“It was slow goin’, real slow,” Winston says, “but we started to turn things around. … If we were able to get customers in the door, we were OK. They’d come back. We’d treat them right. They’d tell others and it’d go from there.”
Making a Pitch
The first attempt was a failure. Winston had a computer, a printer and some paper, and decided to make flyers for the shop.
“I made about 3,000 copies, and it said things like ‘Grand Opening,’ ‘New Business,’ ‘New Owners,’ and I went around town and put them up on buildings,” he says. “By the time I got back to the shop, the city had already called and told me I had to take them down.”
Then he tried handing them out at the mall. He was told he couldn’t.
The flyers wound up in the trash by the end of the day.
This was that first year, in 2008, when the business finished with a $175,000 total gross.
He didn’t attempt any outside sales for six more years. In the meantime, he and Cooper scraped money together to put a small ad in a coupon mailer.
Get people in the door, then win them over. That was the only strategy for six years. Revenue doubled, but the shop operated right at its break-even point.
“It was at that point that we decided to reinvest in the business,” he says. “We had a great building, great layout and great location. There had to be a way to do this.”
In 2014, in search of some general business networking, Winston joined the local chamber of commerce. He and Cooper also began working with a coach (Jon Francis out of Pennsylvania, who has been featured in Ratchet+Wrench before for his community-focused operational approach), and that sured up some of the business’s financial approaches. But, overall, Winston says nothing changed the business more than the simple move of joining the chamber.
“I joined what they call a Gold Mine Group, a group of business owners that meet once a week to discuss how they can grow their business and how they can grow personally,” he says. “The connections made have made an incredible difference. It’s led to referrals and customers and a lot of growth. I now try to go to every event. I love it.”
And, Winston says he’s always armed with his best one-on-one marketing tactice: his 15-second elevator pitch.
“When you’re out in the community and you meet someone new, you usually have a very short window to make an impression and be able to discuss your business,” he explains. “I have a pitch I go through in about 15 seconds. It might change a little from time to time, but more or less, it’s always the same.”
Here’s Winston’s pitch:
Hi, My name is Nate. How are you? I’m with ECP Auto Repair & Service. We are located here in Cuyahoga Falls, Ohio. We are a full-service auto repair shop, and we're definitely not like any other shop—very unique, very different. We’d love to have you come in and check out the place and we can get to know more about you. Since the shop began focusing on community engagement, revenue has nearly doubled again in the course of two years. In 2016, the business is on pace to surpass $600,000.
No Silver Bullet
There won’t ever be a single moment that saves a business, Winston says. There are a handful he points to as “turning points.” But to put too much weight into those would diminish the hard work he and his partner put into every job, every repair, every customer interaction the past eight years.

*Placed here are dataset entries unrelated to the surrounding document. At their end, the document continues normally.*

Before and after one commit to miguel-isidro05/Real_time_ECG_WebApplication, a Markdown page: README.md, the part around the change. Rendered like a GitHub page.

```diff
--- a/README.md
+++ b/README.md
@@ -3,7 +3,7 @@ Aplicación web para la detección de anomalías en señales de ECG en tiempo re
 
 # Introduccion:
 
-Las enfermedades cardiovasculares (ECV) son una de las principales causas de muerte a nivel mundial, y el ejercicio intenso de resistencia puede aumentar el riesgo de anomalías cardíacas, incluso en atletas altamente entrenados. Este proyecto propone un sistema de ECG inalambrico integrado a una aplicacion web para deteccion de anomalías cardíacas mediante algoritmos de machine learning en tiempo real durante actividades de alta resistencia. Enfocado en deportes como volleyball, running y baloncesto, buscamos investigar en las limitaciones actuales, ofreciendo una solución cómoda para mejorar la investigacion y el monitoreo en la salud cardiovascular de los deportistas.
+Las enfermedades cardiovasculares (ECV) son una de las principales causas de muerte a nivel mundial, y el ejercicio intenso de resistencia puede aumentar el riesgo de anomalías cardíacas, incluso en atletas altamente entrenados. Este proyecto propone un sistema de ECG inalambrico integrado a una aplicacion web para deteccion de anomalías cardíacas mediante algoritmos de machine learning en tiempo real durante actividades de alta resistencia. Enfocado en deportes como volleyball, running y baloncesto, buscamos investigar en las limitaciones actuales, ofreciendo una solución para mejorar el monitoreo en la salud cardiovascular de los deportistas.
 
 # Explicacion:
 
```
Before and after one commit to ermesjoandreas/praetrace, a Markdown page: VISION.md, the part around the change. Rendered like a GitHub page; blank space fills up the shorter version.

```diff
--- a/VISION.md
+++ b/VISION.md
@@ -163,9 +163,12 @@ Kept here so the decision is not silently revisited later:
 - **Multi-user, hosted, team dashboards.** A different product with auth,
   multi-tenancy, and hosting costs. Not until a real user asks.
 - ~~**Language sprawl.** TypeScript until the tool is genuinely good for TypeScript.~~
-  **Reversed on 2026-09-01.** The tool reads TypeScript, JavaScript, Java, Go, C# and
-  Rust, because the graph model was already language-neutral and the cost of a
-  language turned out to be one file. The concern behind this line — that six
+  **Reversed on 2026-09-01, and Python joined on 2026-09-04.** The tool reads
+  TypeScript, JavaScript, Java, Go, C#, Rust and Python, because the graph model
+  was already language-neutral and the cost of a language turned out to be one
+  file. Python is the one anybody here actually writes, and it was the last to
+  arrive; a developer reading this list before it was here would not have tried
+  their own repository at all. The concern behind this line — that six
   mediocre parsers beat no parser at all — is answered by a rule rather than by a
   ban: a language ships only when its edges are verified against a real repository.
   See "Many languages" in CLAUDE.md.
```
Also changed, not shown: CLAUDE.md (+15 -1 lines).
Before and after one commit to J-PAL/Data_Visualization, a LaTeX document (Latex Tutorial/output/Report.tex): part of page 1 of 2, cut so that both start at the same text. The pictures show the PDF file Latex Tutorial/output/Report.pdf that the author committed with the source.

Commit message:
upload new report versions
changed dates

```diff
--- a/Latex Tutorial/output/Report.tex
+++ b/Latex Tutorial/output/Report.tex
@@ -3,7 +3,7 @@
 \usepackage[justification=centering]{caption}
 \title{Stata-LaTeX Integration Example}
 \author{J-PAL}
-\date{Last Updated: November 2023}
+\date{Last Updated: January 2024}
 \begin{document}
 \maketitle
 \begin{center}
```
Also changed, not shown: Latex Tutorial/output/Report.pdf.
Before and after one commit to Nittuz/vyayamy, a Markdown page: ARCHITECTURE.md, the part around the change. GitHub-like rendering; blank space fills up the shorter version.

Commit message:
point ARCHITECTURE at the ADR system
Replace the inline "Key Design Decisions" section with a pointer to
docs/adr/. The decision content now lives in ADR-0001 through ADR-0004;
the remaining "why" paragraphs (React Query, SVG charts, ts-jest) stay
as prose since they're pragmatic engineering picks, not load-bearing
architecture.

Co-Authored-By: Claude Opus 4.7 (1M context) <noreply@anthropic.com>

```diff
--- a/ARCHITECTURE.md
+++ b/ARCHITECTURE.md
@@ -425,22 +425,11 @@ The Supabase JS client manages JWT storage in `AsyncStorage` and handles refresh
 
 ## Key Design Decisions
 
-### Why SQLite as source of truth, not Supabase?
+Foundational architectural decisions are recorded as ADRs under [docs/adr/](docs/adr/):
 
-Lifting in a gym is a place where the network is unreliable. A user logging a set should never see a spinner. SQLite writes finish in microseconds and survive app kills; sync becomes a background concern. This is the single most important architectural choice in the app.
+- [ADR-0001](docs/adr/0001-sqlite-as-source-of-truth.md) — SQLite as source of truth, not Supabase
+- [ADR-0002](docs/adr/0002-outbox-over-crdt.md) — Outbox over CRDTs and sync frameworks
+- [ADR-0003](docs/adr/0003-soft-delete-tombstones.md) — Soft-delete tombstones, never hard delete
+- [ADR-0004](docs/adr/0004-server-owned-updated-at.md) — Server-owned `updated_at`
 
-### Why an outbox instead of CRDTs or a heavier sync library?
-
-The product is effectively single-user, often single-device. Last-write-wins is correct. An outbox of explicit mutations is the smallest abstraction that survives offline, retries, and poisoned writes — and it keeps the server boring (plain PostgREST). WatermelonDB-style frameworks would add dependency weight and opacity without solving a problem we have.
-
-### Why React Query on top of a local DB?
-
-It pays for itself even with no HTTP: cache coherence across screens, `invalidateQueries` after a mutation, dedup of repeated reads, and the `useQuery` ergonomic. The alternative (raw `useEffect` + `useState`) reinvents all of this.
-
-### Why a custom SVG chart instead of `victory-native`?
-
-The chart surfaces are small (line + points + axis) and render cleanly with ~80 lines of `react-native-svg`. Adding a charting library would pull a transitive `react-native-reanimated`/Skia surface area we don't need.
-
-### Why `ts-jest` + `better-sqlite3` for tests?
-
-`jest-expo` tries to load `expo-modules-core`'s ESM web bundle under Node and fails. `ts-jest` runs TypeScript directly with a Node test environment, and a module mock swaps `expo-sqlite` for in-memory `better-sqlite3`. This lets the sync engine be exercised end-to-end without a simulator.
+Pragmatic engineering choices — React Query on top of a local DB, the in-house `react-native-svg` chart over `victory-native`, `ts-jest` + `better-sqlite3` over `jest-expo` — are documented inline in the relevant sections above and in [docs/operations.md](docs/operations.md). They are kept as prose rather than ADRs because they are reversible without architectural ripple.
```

The business has grown and changed immensely from that first night in 2008. But Winston says his basic approach hasn’t changed.
“You just have to give yourself opportunities to win customers over; that’s the key. That’s what marketing is all about,” he says. “Nothing comes easy. There aren’t any silver bullets. You have to do things the right way, and keep at it. Eventually, it all settles down.”